"Bobby Lee Bonds (March 15, 1946-Aug. 23, 2003) was an American right fielder in Major League Baseball from 1968-81, primarily with the San Francisco Giants.
"Noted for his outstanding combination of power hitting and speed, he was the first player to have more than two seasons of 30 home runs and 30 stolen bases, doing so a record five times (the record was matched only by his son Barry), and was the first to accomplish the feat in both major leagues; he became the second player to hit 300 career home runs and steal 300 bases, joining Willie Mays."
Never met the man nor did I see Bobby play. All I know comes from far distant observations.
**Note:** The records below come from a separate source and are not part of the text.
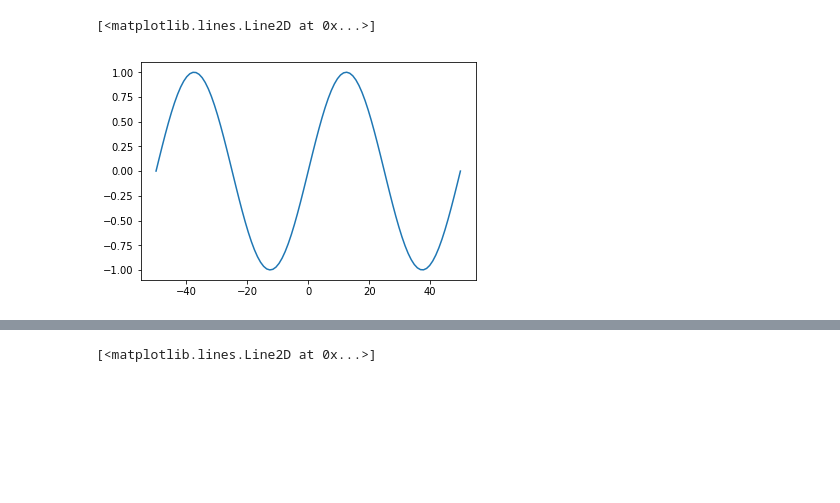
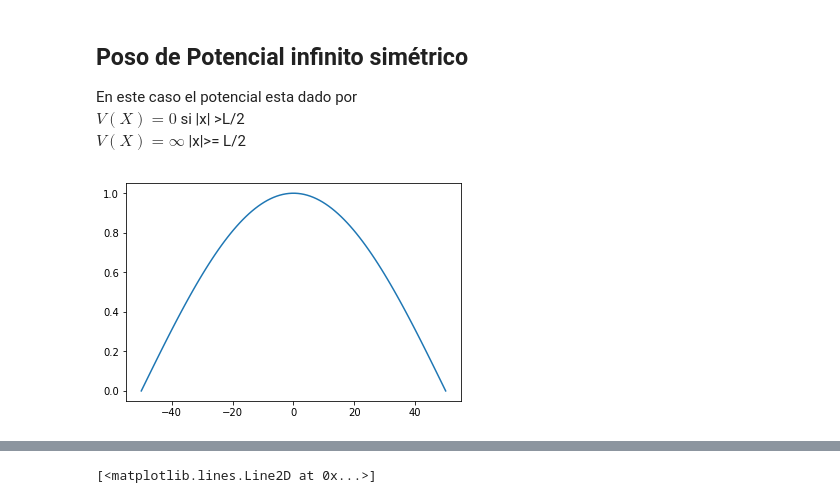
Before and after one commit to manuela98/F-sica-cuantica, a Jupyter notebook: Poso infinito.ipynb, the cells around one changed output, grey strips where cells are left out. Cells and saved outputs as stored; diff of their text form; code cells hidden in the pictures; blank space fills up the shorter version.

Commit message:
Correcion soluciones pares e impares

```diff
--- a/Poso infinito.ipynb
+++ b/Poso infinito.ipynb
@@ -1,24 +1,32 @@
+# %% [markdown]
+## Poso de Potencial infinito simétrico
+
+En este caso el potencial esta dado por
+$V(X) = 0 $  si |x| >L/2
+$V(X) = ∞ $  |x|>= L/2
 # %%
 import numpy as np
 import matplotlib.pylab as plt
 
 # Funcion de onda con energia cuantizada
+
+# Soluciones para con coseno
 l = 100.
 x = np.linspace(-l/2.,l/2,100)
 def fi(x):
 
 
     N = 1.
-    h2 = 1.
+    hbar2 = 1.
     m = 1.
-    n = 2.
+    n = 1. # Con n impar
     # Minima energia con n = 1
-    E = ((2*np.pi**2*h2)/(m*l**2))*h2*n**2
+    E = (hbar2*np.pi**2*n**2)/(2*m*l**2)
 
-    return N*np.sin((np.sqrt(2*m*E)/h2)*x)
+    return N*np.cos((np.sqrt(2*m*E)/hbar2)*x)
 
 f= fi(x)
 plt.plot(x,f)
+plt.show()
 # %% [output]
-[<matplotlib.lines.Line2D at 0x...>]
-[figure, old version]
+[figure, new version]
```
Also changed, not shown: parts of 1 cell of this notebook.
Found myself, however, considering how allegorical his career was compared to being President of the United States.
It is fortunate for Bonds that his very name, "Bonds," was probably not the name of his African ancestors. Somewhere in history and slavery and anglicizing of names he came out with the surname of Bonds. He was thus fortune as no one ignorant of religion and faith would arbitrarily assume Bobby a follower of any particular religious leanings.
Then, of course, there is the elephant in the room -- as once was said, he was a "Negro" ballplayer. By the time Bobby got to the big leagues, 1968, race was no longer as big a barrier -- on the field. By then every team had accepted the fact of Negro players, and accommodations made for travel, hotels, etc. But, if a guy didn't quite live up to all the hype, well, "what can you expect?" Don't recall, either, a lot of folks hating a white player because he failed to homer or struck out. Those of us who lived through 1968, however, know there was a long way to go then and now.
Bobby was put into the impossible position faced by all Presidents, expectations well above and beyond reasonableness. When I first heard of Bobby he was being touted as the next Willie Mays. Willie was the most mythical all-around ballplayer to ever put on a big league uniform. Bonds came to the plate with a tag no one could live up to, with falling short of the myth deemed failure.
In 1980 heard a statement which over the years I have thought could be applied to many other people and situations, especially being President of the United States. When asked about Bobby's predisposition to strikeout the Cardinals General Manager replied to this effect: Strikeouts are part of the package you get when you buy into Bobby Bonds; but he hits enough homeruns to make the game exciting and the team a winner.
Bonds may not go down in history anywhere near Mays as a hero, but only a few hit 300-plus home runs. Some who get the same chance don't hit any. To have a winner you have to take the failures with the successes, and judge the man after he leaves the game. Take away the name, and the race thing, and the failures when individual hopes were high, and you get a better than average player with his share of successes and failures.
We expect the President to bat .1000, with an equal number of homers. And we've burned through about 46 Presidents in an effort to find one man who will always lead us to victory as we define victory any given week. Ain't no allegory going to make that happen.